The differences amongst a wide range of citizens indicate that the effects are relatively robust across age and political trust. However, we find that political sophistication makes a difference, since those with higher education are more willing to wait longer to reap the rewards of new policies. It is noteworthy that political trust does not make any difference, since it calls into question the findings of Jacobs and Matthews (2012, 2017) who argue that myopia is caused by distrust in the ability of democratic politics to produce policy benefits in the long-term. While there were some indications that people with a higher level of trust were less impatient, it was impossible to establish this with any certainty.

Therefore, our results only partially support the key finding by Jacobs and Matthews (2012, 2017) according to which people are less impatient than they are cautious, they avoid risk and do not trust the political establishment to deliver on long-term policy promises. Uncertainty with regard to policy benefits materializing in the future, decreases the popularity of a policy, which is viewed as evidence of people wanting to ‘play it safe’ because the future is unknown. This interpretation is also supported by the finding that there is a negative effect on policy favourability when policies are enacted by the EU, which is less trusted than national or local authorities. What matters is not only when policy outputs are likely to be realized, but also who makes the decisions allowing citizens to trust the future outputs that are promised.
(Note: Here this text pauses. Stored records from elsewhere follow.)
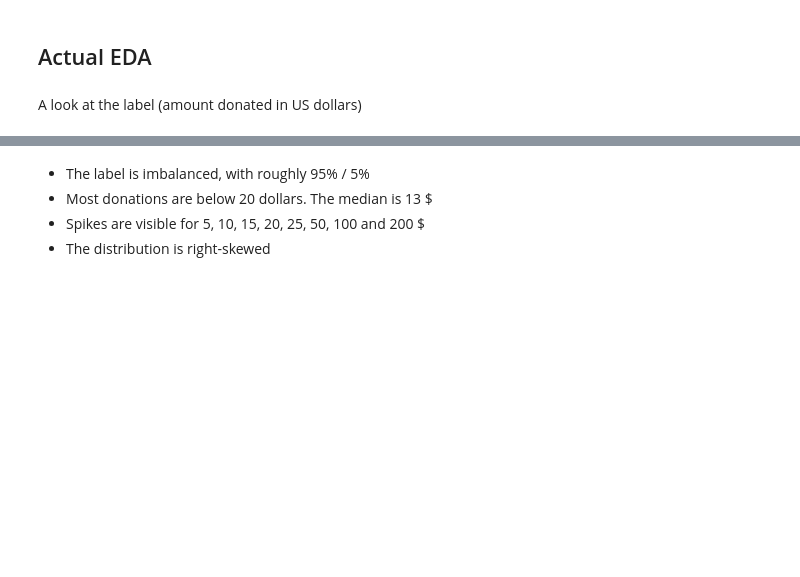
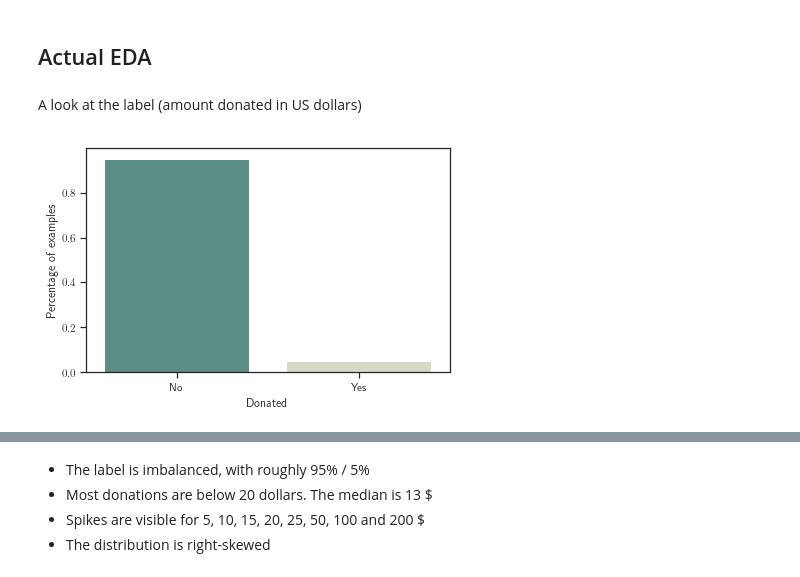
Before and after one commit to datarian/master-thesis-msc-statistics, a Jupyter notebook: notebooks/eda.ipynb, the cells around one changed output, grey strips where cells are left out. Cells and saved outputs as stored; diff of their text form; code cells hidden in the pictures; blank space fills up the shorter version.

```diff
--- a/notebooks/eda.ipynb
+++ b/notebooks/eda.ipynb
@@ -160,4 +38,0 @@ Merge learning and the new nominal features, then drop the originals
-# %%
-multibytes = pd.DataFrame(data=multibytes, columns=feature_names_m,
-                   index=learning.index).astype("category")
-learning = learning.merge(multibytes, on=learning.index.name)
@@ -167,7 +38,0 @@ hashes = pd.DataFrame(data=hashes, columns=feature_names_h,
-# %%
-learning = learning.merge(hashes, on=learning.index.name)
-learning = learning.drop(dl.nominal_features, axis=1)
-# %%
-for cat in learning.select_dtypes(include="category").columns:
-    learning[cat] = learning[cat].cat.remove_unused_categories()
-    print("Feature: {}\n{}".format(cat, learning[cat].cat.categories))
@@ -191,3 +38,0 @@ Adding a new level 'missing' to each category to encode NaN's
-# %%
-int_cols = learning.select_dtypes(include="int64").columns
-learning[int_cols] = learning[int_cols].astype("float64")
@@ -198,12 +41,15 @@ learning.info()
 # %% [markdown]
 A look at the label (amount donated in US dollars)
 # %%
+%matplotlib inline
 fig = sns.barplot(x = [0,1], y = learning.groupby('TARGET_B')['TARGET_B'].count()/len(learning.index),
-                  palette=App.config("color_palette_binary"));
+                  palette=Config.get("color_palette_binary"));
 fig.set_xticklabels(["No", "Yes"]);
 plt.xlabel("Donated");
 plt.ylabel("Percentage of examples");
 save_fig(fig_id="_ratio_binary");
+# %% [output]
+[figure, added]
 # %%
 learning.TARGET_D = learning.TARGET_D.astype('float64')
 # %%
```
Also changed, not shown: parts of 42 cells of this notebook, 3 other files.
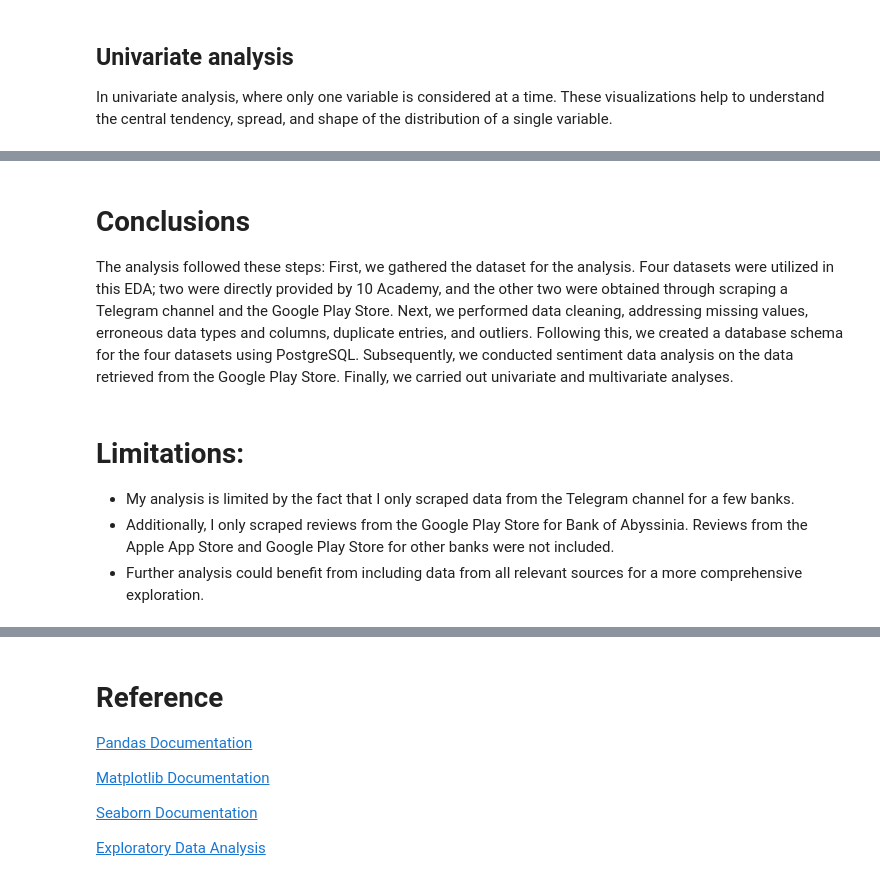
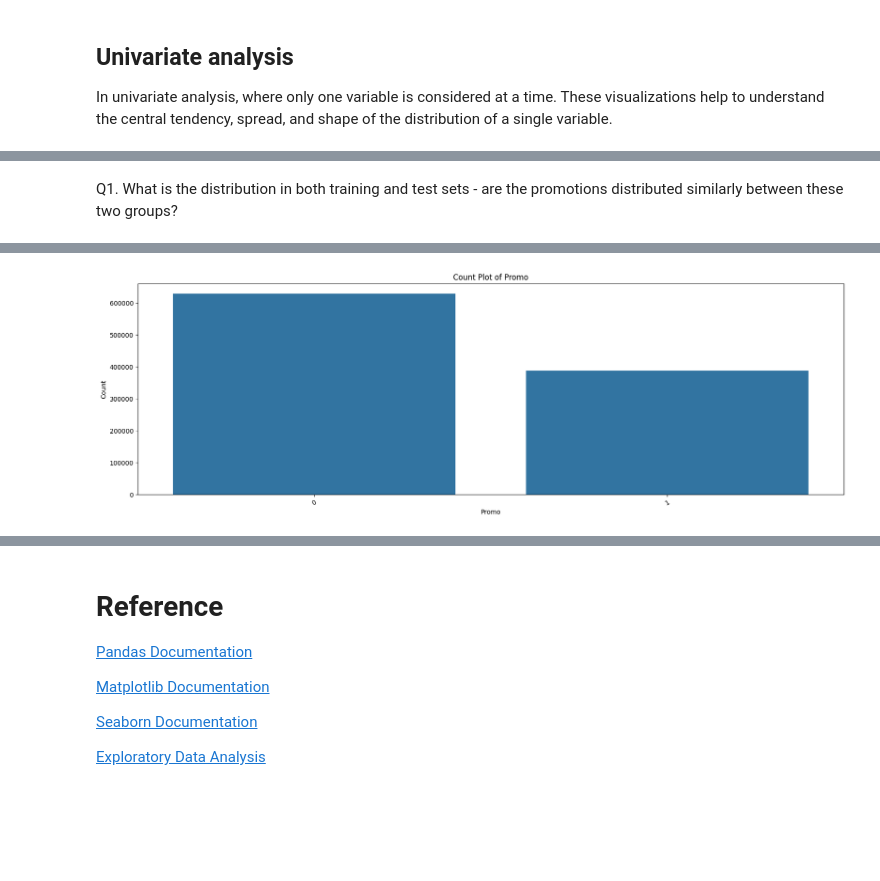
Before and after one commit to der-bew/Rossmann_Store_Sales_Analysis, a Jupyter notebook: rossmann-store-analysis/notebooks/EDA.ipynb, the cells around one changed output, grey strips where cells are left out. Saved outputs shown, nothing was run; the diff lists cells and outputs as text; code cells hidden in the pictures; blank space fills up the shorter version.

```diff
--- a/rossmann-store-analysis/notebooks/EDA.ipynb
+++ b/rossmann-store-analysis/notebooks/EDA.ipynb
@@ -550,9 +375,2 @@ Key observations:
-# %% [markdown]
-# Conclusions
-The analysis followed these steps: First, we gathered the dataset for the analysis. Four datasets were utilized in this EDA; two were directly provided by 10 Academy, and the other two were obtained through scraping a Telegram channel and the Google Play Store. Next, we performed data cleaning, addressing missing values, erroneous data types and columns, duplicate entries, and outliers. Following this, we created a database schema for the four datasets using PostgreSQL. Subsequently, we conducted sentiment data analysis on the data retrieved from the Google Play Store. Finally, we carried out univariate and multivariate analyses.
-# %% [markdown]
-# Limitations:
-
-- My analysis is limited by the fact that I only scraped data from the Telegram channel for a few banks.
-- Additionally, I only scraped reviews from the Google Play Store for Bank of Abyssinia. Reviews from the Apple App Store and Google Play Store for other banks were not included.
-- Further analysis could benefit from including data from all relevant sources for a more comprehensive exploration.
+# %% [markdown]
+Q1. What is the distribution in both training and test sets - are the promotions distributed similarly between these two groups?
@@ -558,0 +396,3 @@ The analysis followed these steps: First, we gathered the dataset for the analys
+# %%
+visualizer.plot_count(train_df, 'Promo')
+# %% [output]
@@ -558,0 +400 @@ The analysis followed these steps: First, we gathered the dataset for the analys
+[figure, added]
```
Also changed, not shown: parts of 87 cells of this notebook, 1 other file.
While these findings seem to suggest that planning for the long term is not impossible in democracies, the results indicate some uncertainties and more empirical testing is still needed. Most importantly, our empirical analysis is limited to the case of Finland and cannot necessarily be generalized outside this specific context. More research is therefore needed to examine the importance of when people get what and how. The effects of sophistication and trust could, for example, be influenced by country-specific circumstances.